In late September 2017, Adelaide will host the largest space-related meeting on the annual calendar – the 68th International Astronautical Congress (IAC). In more recent years, there has been a companion conference just prior to the IAC – the Space Generation Congress (SGC). This was initiated on the request of states through the United Nations Committee on the Peaceful Uses of Outer Space to represent the interests of the next generation in outer space.
At the SGC, a group of young Australians will lead a working group of delegates from across the globe, to develop and propose a set of supplementary protocols to the OST, in order to adapt global space governance to the needs of the next 50 years.
The article emphasizes that any changes to the treaty should be made with future generations in mind, and this is one reason the members of the working group are being drawn from the Space Generation Congress, since this is an event comprised mostly of students. That they are modern academic students is nonetheless worrisome, considering the increasingly oppressive culture of modern academic student communities. I fear that their naive effort to establish rules will be based too much on the good intentions of young people, and we all know what path that puts us on.

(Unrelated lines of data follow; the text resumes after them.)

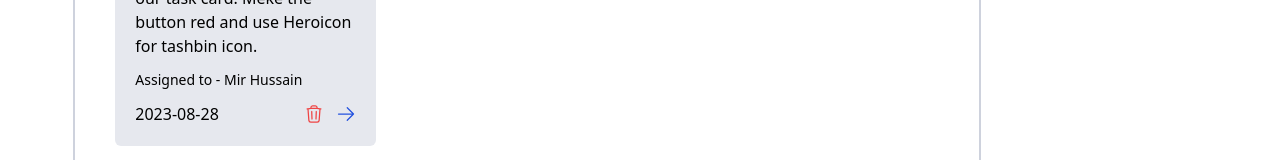
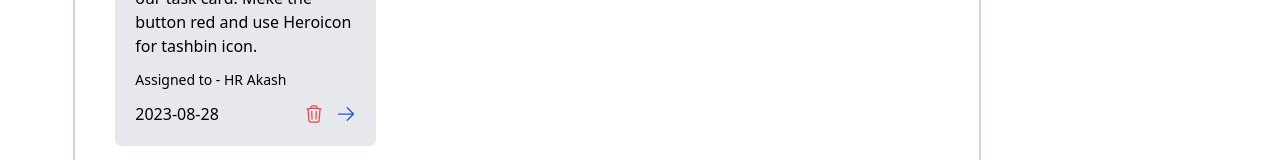
Before and after one commit to hasiburrahmanakash79/Task-manager, a React (Vite) app: page / in a window 1280 px wide. Shown: the part 294-454 px from the top of the page. Built offline with nearby package versions, Linux system fonts and the light colour scheme.

Commit message:
make user slice

```diff
--- a/src/components/tasks/MyTasks.jsx
+++ b/src/components/tasks/MyTasks.jsx
@@ -2,26 +2,45 @@ import {
   CheckIcon,
   DocumentMagnifyingGlassIcon,
 } from "@heroicons/react/24/outline";
-import { useSelector } from "react-redux";
+import { useEffect, useState } from "react";
+import { useDispatch, useSelector } from "react-redux";
+import { updateStatus, userTasks } from "../../redux/features/tasks/tasksSlice";
+import TaskDetailsModal from "./TaskDetailsModal";
 
 const MyTasks = () => {
-  const { tasks } = useSelector((state) => state.tasksSlice);
+  const { tasks, myTasks } = useSelector((state) => state.tasksSlice);
+  const  { name: userName } = useSelector((state) => state.userSlice);
+  const [isOpen,  setIsOpen] = useState(false);
+  const [taskId,  setTaskId] = useState(0);
+
+  console.log(userName);
+  const handleModal = (id) => {
+    setTaskId(id)
+    setIsOpen(!isOpen);
+  }
+
+  const dispatch = useDispatch()
+
+  useEffect(() => {
+    dispatch(userTasks(userName))
+  }, [userName, dispatch, tasks])
 
   return (
     <div>
+      <TaskDetailsModal  isOpen={isOpen} setIsOpen={setIsOpen} id={taskId}/>
       <h1 className="text-xl my-3">My Tasks</h1>
       <div className=" h-[750px] overflow-auto space-y-3">
-        {tasks?.map((item) => (
+        {myTasks?.map((item) => (
           <div
             key={item.id}
             className="bg-secondary/10 rounded-md p-3 flex justify-between"
           >
             <h1>{item.title}</h1>
             <div className="flex gap-3">
-              <button className="grid place-content-center" title="Details">
+              <button onClick={() => handleModal(item.id)} className="grid place-content-center" title="Details">
                 <DocumentMagnifyingGlassIcon className="w-5 h-5 text-primary" />
               </button>
-              <button className="grid place-content-center" title="Done">
+              <button  className="grid place-content-center" title="Done" onClick={() => dispatch(updateStatus({id: item.id, status: 'done'}))}>
                 <CheckIcon className="w-5 h-5 text-primary" />
               </button>
             </div>
--- a/src/components/tasks/TaskCard.jsx
+++ b/src/components/tasks/TaskCard.jsx
@@ -1,6 +1,6 @@
 import { ArrowRightIcon, TrashIcon } from "@heroicons/react/24/outline";
 import { useDispatch } from "react-redux";
-import { updateStatus } from "../../redux/features/tasks/tasksSlice";
+import { removeTask, updateStatus } from "../../redux/features/tasks/tasksSlice";
 
 const TaskCard = ({ task }) => {
   const dispatch = useDispatch()
@@ -31,7 +31,7 @@ const TaskCard = ({ task }) => {
         <p>{task?.date}</p>
         <div className="flex gap-3">
           <button title="Delete">
-            <TrashIcon className="h-5 w-5 text-red-500" />
+            <TrashIcon onClick={() => dispatch(removeTask(task.id))} className="h-5 w-5 text-red-500" />
           </button>
           <button title="Update Status" onClick={() => dispatch(updateStatus({id: task.id, status: progressStatus}))}>
             <ArrowRightIcon className="h-5 w-5 text-primary" />
--- /dev/null
+++ b/src/components/tasks/TaskDetailsModal.jsx
@@ -0,0 +1,16 @@
+import { useSelector } from "react-redux";
+import Modal from "../ui/Modal";
+
+const TaskDetailsModal = ({isOpen, setIsOpen, id}) => {
+    const {tasks} = useSelector((state) => state.tasksSlice)
+    const task  = tasks.find(task => task.id === id)
+    return (
+        <>
+         <Modal isOpen={isOpen} setIsOpen={setIsOpen} title={task?.title}>
+            {task?.description}
+            </Modal>
+        </>
+    );
+};
+
+export default TaskDetailsModal;
--- a/src/redux/features/tasks/tasksSlice.js
+++ b/src/redux/features/tasks/tasksSlice.js
@@ -9,10 +9,11 @@ const initialState = {
         description:
           'We need a remove button in our task card. Meke the button red and use Heroicon for tashbin icon.',
         date: '2023-08-28',
-        assignedTo: 'Mir Hussain',
+        assignedTo: 'HR Akash',
         priority: 'high',
       }
   ],
+  myTasks: []
 };
 const tasksSlice = createSlice({
   name: "tasksSlice",
@@ -37,9 +38,12 @@ const tasksSlice = createSlice({
     updateStatus: (state,  { payload }) => {
         const target = state.tasks.find((item) => item.id === payload.id)
         target.status = payload.status
+    },
+    userTasks: (state,  { payload }) => {
+      state.myTasks = state.tasks.filter((item) =>  item.assignedTo === payload)
     }
   },
 });
-export const { addTask, removeTask, updateStatus } = tasksSlice.actions;
+export const { addTask, removeTask, updateStatus, userTasks } = tasksSlice.actions;
 
 export default tasksSlice.reducer;
--- a/src/redux/features/users/userSlice.js
+++ b/src/redux/features/users/userSlice.js
@@ -3,7 +3,6 @@ import {createSlice} from '@reduxjs/toolkit'
 const  initialState = {
     name:  'HR Akash',
     email:  'hrakash@gmail.com',
-    userTask: []
 }
 
 const userSlice  = createSlice({
```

A personal note: I will have another op-ed published this week by The Federalist on the recent efforts in both houses of Congress to deal with the Outer Space Treaty, and it includes my detailed analysis of the proposed space law that was approved by a House committee in early June.